-inherited predisposition: by inheriting a copy of gene from a parent thats methylated and that turns of a preventative cancer gene, and if the other parents gene gets damaged > cancer

-Somatic methylation changes: meethylation 'turns on' a tumor.
eg) one parent has mutated BRCA gene, and the other parents normal gene gets turned off by methylation > cancer


Inherited predisposition: Beckwith-Wiedemann syndrome

Pre/post natal overgrowth.

Increased tumor predisposition. (wilms tuor)

inherited methylation of genes that normally stop genes growthing (growth suppressors)


Somatic methylation changes in cancer.

CCND1: gene that drives mitotic cell division

the more methylation (turning off) of this genes, the SLOWER GROWING the tumor is

The less methylation, the more genes and the more rapid the tumor growth!


Dynamic Mutation

With each round of inheritance there is progressive expansion of 'repeat sequences', many 'triplet repeats'. If in a coding region it will lead to repeated aa production

~20 diseases involved with repeated expansion

Symptoms in later generations occur at younger ages and are more severe = anticipation
This is bc each generation is inheriting more and more triplets!


Huntingtons is a neuromuscular disease...

On chromosome 4 p arm has a huntingtons gene. Trinucleotide CAG repeats

Normal: 26 or less
Intermediate: 27-35 (nosymptoms but possibility of child inheriting 'mutant allele' if parent male)
Mutant: >36
36-39 reduced penetrance
40+ full penetrance

the more repeats... the more significant the symptoms! THey result in polyglutamine expansion, which have an effect on neuronal cells by 'gain-of-function'.


How are dynamic Mutations detected

Direct mutation analysis
Via PCR-based methods that detect alleles upto ~115 CAG repeats

Southern blotting: detects smaller repeat #


Genotype-phentype correlation

The more repeats the earlier/more severe disease onset is = anticipation!!



Juvenile-onset (usually ~ 60+ repeats) and the expanded allele is usually from the father!

Occurs more commonly with paternal transmission

Due to instability of CAG during spermatogenesis


Risk to family
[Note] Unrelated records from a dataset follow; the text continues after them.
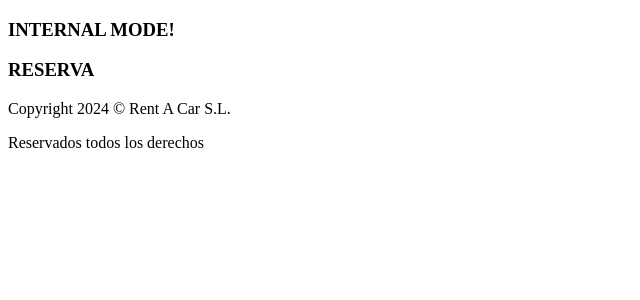
After one commit to jorgamcp/RentaCar, a Django app: page /reservar in a window 1280 px wide. The commit adds this page. Shown: the top 300 px of the page, without its empty margins (0-640 px from the left). Run offline with Django 5.2, Linux system fonts and the light colour scheme.

Commit message:
Starting internal system

```diff
--- a/empresapp/templates/about.html
+++ b/empresapp/templates/about.html
@@ -25,7 +25,7 @@
             <p>Para contactar rellene el siguiente formulario y recibirá una respuesta de nuestros agentes en la mayor
                 brevedad posible.</p>
             <p>Muchas gracias por contactar y confiar en RentaCar SL.</p>
-            <form action="">
+            <form action="" method="POST">
                 <label for="name">Su Nombre</label><br />
                 <input type="text" id="name" name="name" required /><br />
 
@@ -65,6 +65,8 @@
             </form>
         </section>
     </section>
-
+    <section id="send_container">
+        <p>La información ha sido enviada a nuestro equipo.Recibirá un email en breve. Gracias.</p>
+    </section>
 </section>
 {% endblock %}
--- a/empresapp/templates/base.html
+++ b/empresapp/templates/base.html
@@ -32,6 +32,7 @@
                 <ul id="listamenu">
                     <li><a href="/">Inicio</a></li>
                     <li><a href="/tarifas">Tarifas</a></li>
+                    <li id="reserva"><a href="/reservar">Iniciar Reserva</a></li>
                     <li><a href="/tos">Términos y condiciones</a></li>
                     <li><a href="/about">Sobre Nosotros</a></li>
                 </ul>
--- /dev/null
+++ b/empresapp/templates/base_templates/internal_base.html
@@ -0,0 +1,31 @@
+{% load static %}
+<!DOCTYPE html>
+<html lang="es">
+
+<head>
+    <meta charset="UTF-8">
+    <meta name="viewport" content="width=device-width, initial-scale=1.0">
+    <title>Empresa APP</title>
+    <link rel="stylesheet" href="https://cdnjs.cloudflare.com/ajax/libs/font-awesome/6.5.1/css/all.min.css">
+    <link rel="stylesheet" type="text/css" href="static/css/layouts/internal_layout.css" />
+    <link rel="shourcut icon" type="image/png" href="{% static 'images/renta_logo.jpeg' %}" />
+</head>
+
+<body>
+    <main id="internal">
+        <header>
+            <h3>INTERNAL MODE!</h3>
+        </header>
+
+
+        {% block content %}
+        {% endblock %}
+
+    </main>
+    <footer>
+        <p>Copyright 2024 &copy; Rent A Car S.L.</p>
+        <p>Reservados todos los derechos</p>
+    </footer>
+</body>
+
+</html>
--- /dev/null
+++ b/empresapp/templates/reserva.html
@@ -0,0 +1,9 @@
+{% extends "base_templates/internal_base.html" %}
+{% block content %}
+<section id="reserva">
+   <header>
+    <h3>RESERVA</h3>
+   </header>
+
+</section>
+{% endblock %}
--- a/empresapp/urls.py
+++ b/empresapp/urls.py
@@ -5,6 +5,7 @@
 urlpatterns = [
     path("",views.index,name="index"),
     path("tarifas",views.tarifas),
+    path("reservar",views.reservar),
     path("tos",views.tos),
     path("about",views.about),
 ]
--- a/empresapp/views.py
+++ b/empresapp/views.py
@@ -8,6 +8,8 @@
 def tarifas(request):
     return render(request,template_name='tarifas.html')
 
+def reservar(request):
+    return render(request,template_name="reserva.html")
 def tos(request):
     return render(request,template_name="tos.html")
 
```
Also changed, not shown: static/css/main.css (+20 -2 lines), static/css/layouts/internal_layout.css (added).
Most with HD have an affected parent, BUT de novo mutations can occur.
-Asymptomatic father of an affected individual may have an intermediate allele.
-Either asymptomatic parent may have a reduced penetrance allele (36-39 repeats)

AD dominant so 50% to offspring.